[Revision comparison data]
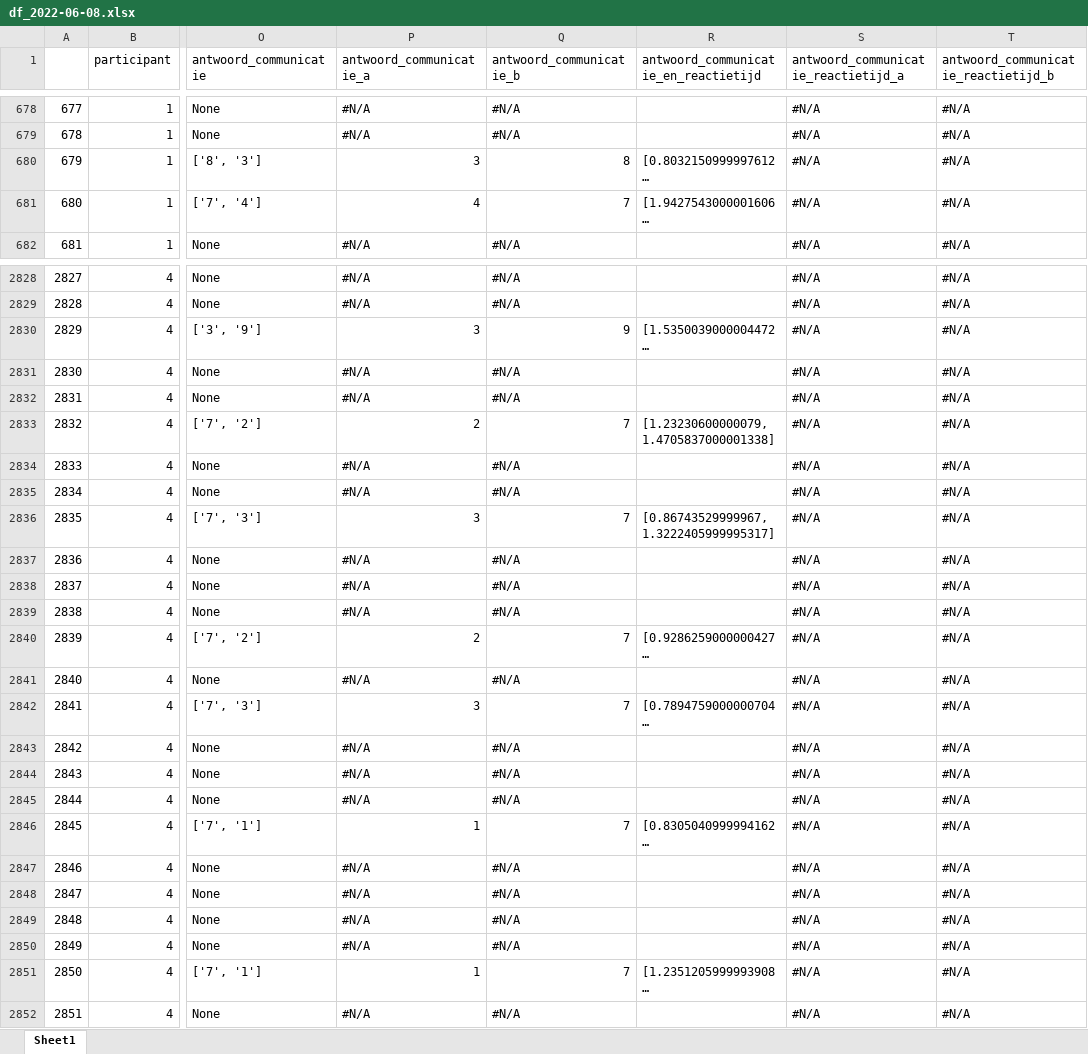
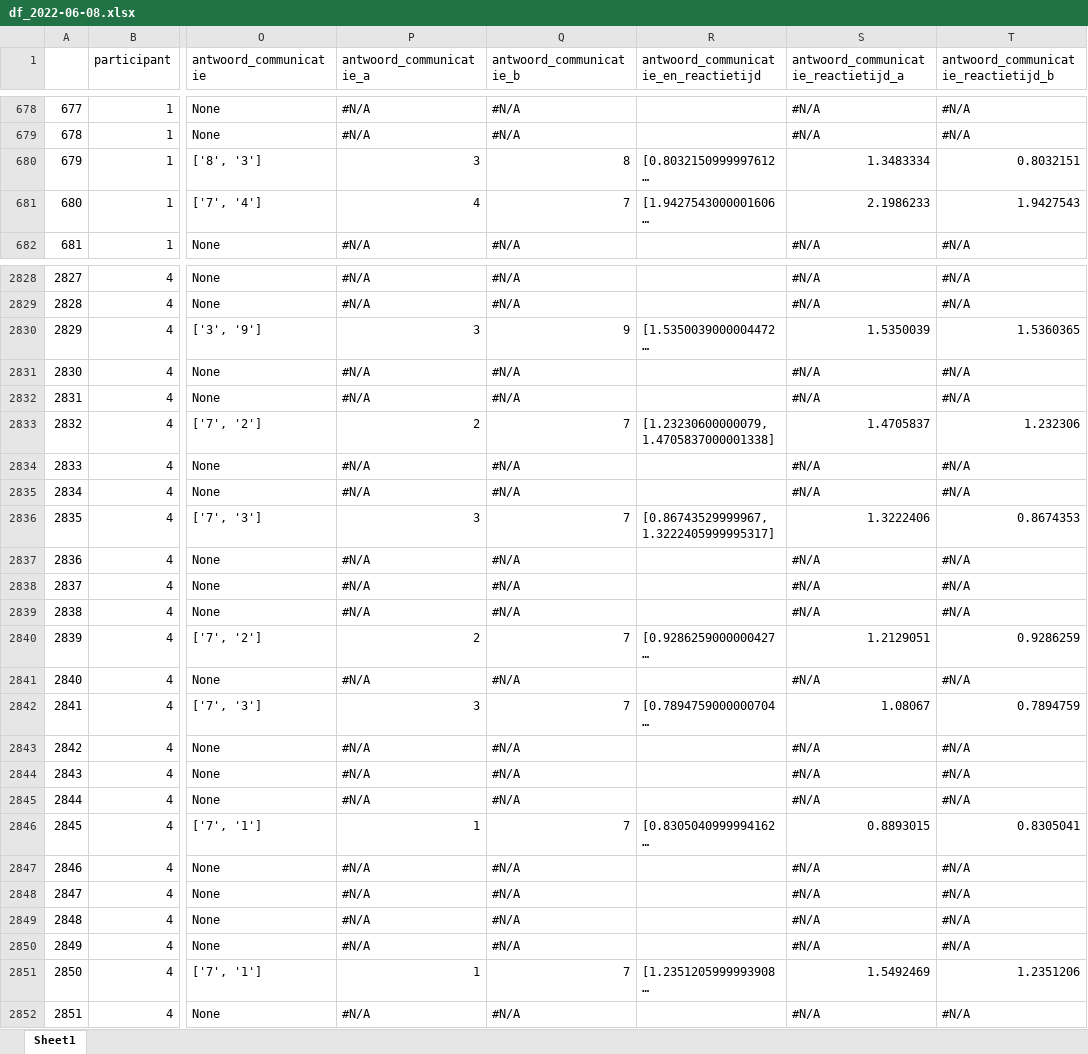
Before and after one commit to siardv/svs, an Excel workbook: 08 jun 22/df_2022-06-08.xlsx, sheet Sheet1, drawn as a sheet; only a part is shown, gaps mark what is left out; long unchanged cells end in …; values as stored, in another font and other column widths than the file's, no cell formats; the diff covers the shown part only; the diff names each change by its address in the sheet, - before the commit and + after, or states it on an @@ line.

```diff
--- a/08 jun 22/df_2022-06-08.xlsx (sheet Sheet1)
+++ b/08 jun 22/df_2022-06-08.xlsx (sheet Sheet1)
-S680: #N/A
+S680: 1.3483334
-T680: #N/A
+T680: 0.8032151
-S681: #N/A
+S681: 2.1986233
-T681: #N/A
+T681: 1.9427543
-S2830: #N/A
+S2830: 1.5350039
-T2830: #N/A
+T2830: 1.5360365
-S2833: #N/A
+S2833: 1.4705837
-T2833: #N/A
+T2833: 1.232306
-S2836: #N/A
+S2836: 1.3222406
-T2836: #N/A
+T2836: 0.8674353
-S2840: #N/A
+S2840: 1.2129051
-T2840: #N/A
+T2840: 0.9286259
-S2842: #N/A
+S2842: 1.08067
-T2842: #N/A
+T2842: 0.7894759
-S2846: #N/A
+S2846: 0.8893015
-T2846: #N/A
+T2846: 0.8305041
-S2851: #N/A
+S2851: 1.5492469
-T2851: #N/A
+T2851: 1.2351206
```
Also changed, not shown: 1848 edited cells elsewhere in this sheet, cell formats, 1 other file.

Description of the task
The task calls for all lines in the entries that hold "shown".

Answer to the problem
Before and after one commit to siardv/svs, an Excel workbook: 08 jun 22/df_2022-06-08.xlsx, sheet Sheet1, drawn as a sheet; only a part is shown, gaps mark what is left out; long unchanged cells end in …; values as stored, in another font and other column widths than the file's, no cell formats; the diff covers the shown part only; the diff names each change by its address in the sheet, - before the commit and + after, or states it on an @@ line.
Also changed, not shown: 1848 edited cells elsewhere in this sheet, cell formats, 1 other file.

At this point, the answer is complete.